Data supplied below:
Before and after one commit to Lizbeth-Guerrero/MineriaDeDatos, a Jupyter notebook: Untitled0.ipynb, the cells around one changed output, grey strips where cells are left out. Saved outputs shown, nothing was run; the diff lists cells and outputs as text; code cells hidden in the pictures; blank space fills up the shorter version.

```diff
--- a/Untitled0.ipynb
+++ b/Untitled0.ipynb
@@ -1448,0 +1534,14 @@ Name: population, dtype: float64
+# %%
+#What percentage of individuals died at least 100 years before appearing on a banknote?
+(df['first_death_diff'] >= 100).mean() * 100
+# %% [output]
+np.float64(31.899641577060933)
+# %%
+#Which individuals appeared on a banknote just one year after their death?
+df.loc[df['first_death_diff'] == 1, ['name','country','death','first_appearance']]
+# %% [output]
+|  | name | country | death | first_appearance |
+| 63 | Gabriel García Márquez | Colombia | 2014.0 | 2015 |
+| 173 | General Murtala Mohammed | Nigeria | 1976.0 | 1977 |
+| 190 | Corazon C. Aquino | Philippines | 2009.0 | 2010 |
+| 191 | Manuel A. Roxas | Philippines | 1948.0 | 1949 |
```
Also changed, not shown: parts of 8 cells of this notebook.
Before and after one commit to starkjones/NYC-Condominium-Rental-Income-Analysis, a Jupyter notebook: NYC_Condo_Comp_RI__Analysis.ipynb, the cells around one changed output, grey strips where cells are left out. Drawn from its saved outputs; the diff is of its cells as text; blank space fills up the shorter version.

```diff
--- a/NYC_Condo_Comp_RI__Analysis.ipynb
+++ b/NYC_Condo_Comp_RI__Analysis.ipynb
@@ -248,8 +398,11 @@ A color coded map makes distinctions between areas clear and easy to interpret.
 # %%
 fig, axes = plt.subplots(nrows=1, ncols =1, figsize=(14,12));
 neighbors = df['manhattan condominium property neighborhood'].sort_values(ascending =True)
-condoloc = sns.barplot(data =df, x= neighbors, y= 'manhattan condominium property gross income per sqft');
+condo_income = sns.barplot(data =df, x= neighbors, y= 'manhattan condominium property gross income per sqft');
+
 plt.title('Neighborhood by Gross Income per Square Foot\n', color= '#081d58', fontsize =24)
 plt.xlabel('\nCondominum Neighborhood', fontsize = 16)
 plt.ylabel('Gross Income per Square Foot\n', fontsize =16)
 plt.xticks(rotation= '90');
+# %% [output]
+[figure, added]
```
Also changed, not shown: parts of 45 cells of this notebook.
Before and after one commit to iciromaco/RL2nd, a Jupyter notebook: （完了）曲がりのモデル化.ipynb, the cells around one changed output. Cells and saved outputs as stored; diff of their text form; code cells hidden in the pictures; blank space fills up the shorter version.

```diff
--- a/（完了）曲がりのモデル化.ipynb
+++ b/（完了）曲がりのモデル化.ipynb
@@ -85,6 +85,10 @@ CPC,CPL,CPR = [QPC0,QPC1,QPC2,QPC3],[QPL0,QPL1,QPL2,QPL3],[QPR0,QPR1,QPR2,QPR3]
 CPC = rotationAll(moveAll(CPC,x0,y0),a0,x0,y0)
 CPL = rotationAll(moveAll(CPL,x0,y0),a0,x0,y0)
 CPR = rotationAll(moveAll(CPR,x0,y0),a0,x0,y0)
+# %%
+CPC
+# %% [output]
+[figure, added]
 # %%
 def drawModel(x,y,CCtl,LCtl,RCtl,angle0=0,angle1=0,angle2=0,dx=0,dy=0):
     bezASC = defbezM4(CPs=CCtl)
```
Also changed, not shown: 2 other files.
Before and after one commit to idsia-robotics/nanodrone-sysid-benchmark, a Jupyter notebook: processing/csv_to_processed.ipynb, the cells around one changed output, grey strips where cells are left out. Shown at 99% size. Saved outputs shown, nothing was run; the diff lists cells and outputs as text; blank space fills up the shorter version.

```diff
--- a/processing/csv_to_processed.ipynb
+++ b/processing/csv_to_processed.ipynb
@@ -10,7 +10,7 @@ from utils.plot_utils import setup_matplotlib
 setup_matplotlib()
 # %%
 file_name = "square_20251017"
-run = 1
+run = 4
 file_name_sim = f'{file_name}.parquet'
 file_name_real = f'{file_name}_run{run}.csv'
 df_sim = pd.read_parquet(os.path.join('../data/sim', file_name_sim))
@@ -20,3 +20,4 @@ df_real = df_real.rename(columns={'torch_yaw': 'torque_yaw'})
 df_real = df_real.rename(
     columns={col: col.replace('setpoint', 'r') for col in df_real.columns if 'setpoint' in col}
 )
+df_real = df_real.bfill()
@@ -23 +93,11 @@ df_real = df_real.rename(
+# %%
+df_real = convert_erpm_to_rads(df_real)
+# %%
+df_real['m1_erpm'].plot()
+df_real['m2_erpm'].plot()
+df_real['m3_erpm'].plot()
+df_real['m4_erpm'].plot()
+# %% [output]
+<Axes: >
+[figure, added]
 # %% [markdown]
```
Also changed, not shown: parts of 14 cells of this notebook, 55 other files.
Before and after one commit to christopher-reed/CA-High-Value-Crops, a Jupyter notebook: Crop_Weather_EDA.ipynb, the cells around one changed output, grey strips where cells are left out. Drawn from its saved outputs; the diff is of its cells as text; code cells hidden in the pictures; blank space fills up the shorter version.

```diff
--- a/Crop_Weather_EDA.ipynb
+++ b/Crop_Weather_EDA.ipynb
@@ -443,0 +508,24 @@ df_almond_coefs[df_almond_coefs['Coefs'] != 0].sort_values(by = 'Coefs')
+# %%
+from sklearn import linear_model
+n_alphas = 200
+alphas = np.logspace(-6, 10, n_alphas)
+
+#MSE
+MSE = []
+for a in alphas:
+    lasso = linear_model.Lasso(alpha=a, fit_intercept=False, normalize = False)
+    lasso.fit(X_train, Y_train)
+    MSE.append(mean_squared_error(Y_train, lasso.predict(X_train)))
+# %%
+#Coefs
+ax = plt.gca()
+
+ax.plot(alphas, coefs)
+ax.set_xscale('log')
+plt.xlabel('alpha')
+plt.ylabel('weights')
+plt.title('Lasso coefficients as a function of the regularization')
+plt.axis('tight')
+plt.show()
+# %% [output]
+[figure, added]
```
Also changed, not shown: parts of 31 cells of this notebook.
End of Data supplied.
The full set of records above is to be printed exactly as it appears.

◆ Exercise output
Before and after one commit to Lizbeth-Guerrero/MineriaDeDatos, a Jupyter notebook: Untitled0.ipynb, the cells around one changed output, grey strips where cells are left out. Saved outputs shown, nothing was run; the diff lists cells and outputs as text; code cells hidden in the pictures; blank space fills up the shorter version.

```diff
--- a/Untitled0.ipynb
+++ b/Untitled0.ipynb
@@ -1448,0 +1534,14 @@ Name: population, dtype: float64
+# %%
+#What percentage of individuals died at least 100 years before appearing on a banknote?
+(df['first_death_diff'] >= 100).mean() * 100
+# %% [output]
+np.float64(31.899641577060933)
+# %%
+#Which individuals appeared on a banknote just one year after their death?
+df.loc[df['first_death_diff'] == 1, ['name','country','death','first_appearance']]
+# %% [output]
+|  | name | country | death | first_appearance |
+| 63 | Gabriel García Márquez | Colombia | 2014.0 | 2015 |
+| 173 | General Murtala Mohammed | Nigeria | 1976.0 | 1977 |
+| 190 | Corazon C. Aquino | Philippines | 2009.0 | 2010 |
+| 191 | Manuel A. Roxas | Philippines | 1948.0 | 1949 |
```
Also changed, not shown: parts of 8 cells of this notebook.
Before and after one commit to starkjones/NYC-Condominium-Rental-Income-Analysis, a Jupyter notebook: NYC_Condo_Comp_RI__Analysis.ipynb, the cells around one changed output, grey strips where cells are left out. Drawn from its saved outputs; the diff is of its cells as text; blank space fills up the shorter version.

```diff
--- a/NYC_Condo_Comp_RI__Analysis.ipynb
+++ b/NYC_Condo_Comp_RI__Analysis.ipynb
@@ -248,8 +398,11 @@ A color coded map makes distinctions between areas clear and easy to interpret.
 # %%
 fig, axes = plt.subplots(nrows=1, ncols =1, figsize=(14,12));
 neighbors = df['manhattan condominium property neighborhood'].sort_values(ascending =True)
-condoloc = sns.barplot(data =df, x= neighbors, y= 'manhattan condominium property gross income per sqft');
+condo_income = sns.barplot(data =df, x= neighbors, y= 'manhattan condominium property gross income per sqft');
+
 plt.title('Neighborhood by Gross Income per Square Foot\n', color= '#081d58', fontsize =24)
 plt.xlabel('\nCondominum Neighborhood', fontsize = 16)
 plt.ylabel('Gross Income per Square Foot\n', fontsize =16)
 plt.xticks(rotation= '90');
+# %% [output]
+[figure, added]
```
Also changed, not shown: parts of 45 cells of this notebook.
Before and after one commit to iciromaco/RL2nd, a Jupyter notebook: （完了）曲がりのモデル化.ipynb, the cells around one changed output. Cells and saved outputs as stored; diff of their text form; code cells hidden in the pictures; blank space fills up the shorter version.

```diff
--- a/（完了）曲がりのモデル化.ipynb
+++ b/（完了）曲がりのモデル化.ipynb
@@ -85,6 +85,10 @@ CPC,CPL,CPR = [QPC0,QPC1,QPC2,QPC3],[QPL0,QPL1,QPL2,QPL3],[QPR0,QPR1,QPR2,QPR3]
 CPC = rotationAll(moveAll(CPC,x0,y0),a0,x0,y0)
 CPL = rotationAll(moveAll(CPL,x0,y0),a0,x0,y0)
 CPR = rotationAll(moveAll(CPR,x0,y0),a0,x0,y0)
+# %%
+CPC
+# %% [output]
+[figure, added]
 # %%
 def drawModel(x,y,CCtl,LCtl,RCtl,angle0=0,angle1=0,angle2=0,dx=0,dy=0):
     bezASC = defbezM4(CPs=CCtl)
```
Also changed, not shown: 2 other files.
Before and after one commit to idsia-robotics/nanodrone-sysid-benchmark, a Jupyter notebook: processing/csv_to_processed.ipynb, the cells around one changed output, grey strips where cells are left out. Shown at 99% size. Saved outputs shown, nothing was run; the diff lists cells and outputs as text; blank space fills up the shorter version.

```diff
--- a/processing/csv_to_processed.ipynb
+++ b/processing/csv_to_processed.ipynb
@@ -10,7 +10,7 @@ from utils.plot_utils import setup_matplotlib
 setup_matplotlib()
 # %%
 file_name = "square_20251017"
-run = 1
+run = 4
 file_name_sim = f'{file_name}.parquet'
 file_name_real = f'{file_name}_run{run}.csv'
 df_sim = pd.read_parquet(os.path.join('../data/sim', file_name_sim))
@@ -20,3 +20,4 @@ df_real = df_real.rename(columns={'torch_yaw': 'torque_yaw'})
 df_real = df_real.rename(
     columns={col: col.replace('setpoint', 'r') for col in df_real.columns if 'setpoint' in col}
 )
+df_real = df_real.bfill()
@@ -23 +93,11 @@ df_real = df_real.rename(
+# %%
+df_real = convert_erpm_to_rads(df_real)
+# %%
+df_real['m1_erpm'].plot()
+df_real['m2_erpm'].plot()
+df_real['m3_erpm'].plot()
+df_real['m4_erpm'].plot()
+# %% [output]
+<Axes: >
+[figure, added]
 # %% [markdown]
```
Also changed, not shown: parts of 14 cells of this notebook, 55 other files.
Before and after one commit to christopher-reed/CA-High-Value-Crops, a Jupyter notebook: Crop_Weather_EDA.ipynb, the cells around one changed output, grey strips where cells are left out. Drawn from its saved outputs; the diff is of its cells as text; code cells hidden in the pictures; blank space fills up the shorter version.

```diff
--- a/Crop_Weather_EDA.ipynb
+++ b/Crop_Weather_EDA.ipynb
@@ -443,0 +508,24 @@ df_almond_coefs[df_almond_coefs['Coefs'] != 0].sort_values(by = 'Coefs')
+# %%
+from sklearn import linear_model
+n_alphas = 200
+alphas = np.logspace(-6, 10, n_alphas)
+
+#MSE
+MSE = []
+for a in alphas:
+    lasso = linear_model.Lasso(alpha=a, fit_intercept=False, normalize = False)
+    lasso.fit(X_train, Y_train)
+    MSE.append(mean_squared_error(Y_train, lasso.predict(X_train)))
+# %%
+#Coefs
+ax = plt.gca()
+
+ax.plot(alphas, coefs)
+ax.set_xscale('log')
+plt.xlabel('alpha')
+plt.ylabel('weights')
+plt.title('Lasso coefficients as a function of the regularization')
+plt.axis('tight')
+plt.show()
+# %% [output]
+[figure, added]
```
Also changed, not shown: parts of 31 cells of this notebook.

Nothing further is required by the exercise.